Trailblazer apprenticeships have long been mooted as a remedy for road transport’s skills crisis. However a Commons Select Committee has warned they have a worrying lack of focus and will not fill skills gaps unless they concentrate on sectors and regions where training is most needed.

The committee report said while “the Trailblazer programme had done much to increase employer engagement and refocus it on higher level skills”, an annual survey of performance is required to ensure apprenticeships are of a high quality and to more accurately measure the policy’s success.

But while the report called for greater coherence, organisation and a universal standard of quality to ensure all schemes were of a high standard, RHA deputy director of policy Colin Snape said it would instead rather see employers granted influence over how apprenticeships are designed and paid for.

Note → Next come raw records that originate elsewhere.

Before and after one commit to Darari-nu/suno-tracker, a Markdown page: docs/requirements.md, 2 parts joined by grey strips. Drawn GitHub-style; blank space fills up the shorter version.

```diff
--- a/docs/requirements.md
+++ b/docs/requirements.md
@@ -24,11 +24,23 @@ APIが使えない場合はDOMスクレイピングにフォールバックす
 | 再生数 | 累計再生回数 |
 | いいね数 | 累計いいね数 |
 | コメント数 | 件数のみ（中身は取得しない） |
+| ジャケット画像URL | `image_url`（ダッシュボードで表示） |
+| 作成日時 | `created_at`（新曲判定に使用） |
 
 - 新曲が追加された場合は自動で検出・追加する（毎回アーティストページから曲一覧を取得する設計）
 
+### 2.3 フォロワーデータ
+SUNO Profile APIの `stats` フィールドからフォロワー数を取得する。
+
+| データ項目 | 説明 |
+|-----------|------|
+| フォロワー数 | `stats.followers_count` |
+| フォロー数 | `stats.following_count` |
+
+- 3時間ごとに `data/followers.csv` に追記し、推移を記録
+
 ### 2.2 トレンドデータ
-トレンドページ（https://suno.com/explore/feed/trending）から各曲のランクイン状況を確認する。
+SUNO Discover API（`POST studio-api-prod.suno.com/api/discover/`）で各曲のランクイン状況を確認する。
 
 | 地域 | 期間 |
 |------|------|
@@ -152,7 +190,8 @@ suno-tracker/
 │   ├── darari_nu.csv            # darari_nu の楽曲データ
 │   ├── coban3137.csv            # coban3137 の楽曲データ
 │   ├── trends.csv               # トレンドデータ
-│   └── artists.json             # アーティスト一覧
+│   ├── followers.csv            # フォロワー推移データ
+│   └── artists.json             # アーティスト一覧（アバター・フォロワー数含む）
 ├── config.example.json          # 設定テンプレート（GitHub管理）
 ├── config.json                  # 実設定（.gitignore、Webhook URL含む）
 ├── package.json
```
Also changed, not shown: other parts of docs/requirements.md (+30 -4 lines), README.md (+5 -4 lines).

The apprenticeship levy, which is used to fund Trailblazer apprenticeships, came into force this month (CM 6 April). Under the scheme, firms with a payroll of more than £3m are required to contribute the equivalent of 0.5% of this to a pot from which the apprenticeships are then funded.

In the Apprenticeships report, the committee called the levy a “blunt tool in which contributions [the cost of the levy to employers] are unlikely to bear any relation to the skills needs of individual employers”, adding “it is not sufficiently focused on areas of the economy where training is most needed”, and concluded the “implementation has been uneven with repeated delay”.


Further criticism comes from the FTA, which believes the scheme, as it stands, unfairly disadvantages the devolved nations.

Skills policy development manager Sally Gilson told MT there are better ways to encourage firms to run apprenticeships. “Northern Irish, Scottish and Welsh firms all have to pay into the levy, and while apprenticeships are available in the devolved countries, they won’t necessarily get logistics apprenticeships,” she said.

“In England there is an HGV driver option, and a logistics manager apprenticeship is being developed, but we need all options in all countries.”

Road transport-relevant apprenticeships funded under the Trailblazer scheme include: express delivery operative; express delivery manager (which includes a degree); international freight forwarding operative; international supply chain manager; supply chain operatives; and HGV driver.

Each will last 12 months and have an individual assessment at the end. The content of each apprenticeship is to be agreed between the employer and the apprentice provider, but under the rules of the levy, wages cannot be paid for by the scheme and are the responsibility of the employer.

Gilson said that while the government had work to do to encourage more young people into the sector, the industry had not done a great deal itself.


“The responsibility is with both schools and the sector. Schools need better career advice and the government needs to ensure there is the knowledge available in schools to give students good career advice,” she said.

The government set a target to see three million apprentices employed through the levy across all sectors, but Neil Carmichael MP, chairman of the Education Committee and co-chairman of the Sub-Committee on Education, Skills and the Economy, said: “The government has failed to show how its three million target and levy will create jobs that the economy needs.”

SP Training recently began an apprenticeship scheme with Stobart Group.


Robin Brown, MD of SP Training (left) with Dale Foster, head of vehicle sales and replacements at Stobart Group.

MD Tony Higgins said vocational training had traditionally been an issue in the UK, but the situation is improving. “The responsibility lies with the industry and the government,” he said. But there had been a “market failure, but the government needed to show good leadership”, he added.

Higgins said: “The apprenticeship levy is a good initiative, but it’s a pity it’s had to come down to a tax on the industry. Logistics apprenticeships are really positive – for the first time, younger and older people can get good logistics training and it’s important that employers take advantage of it.”

By Grace Wood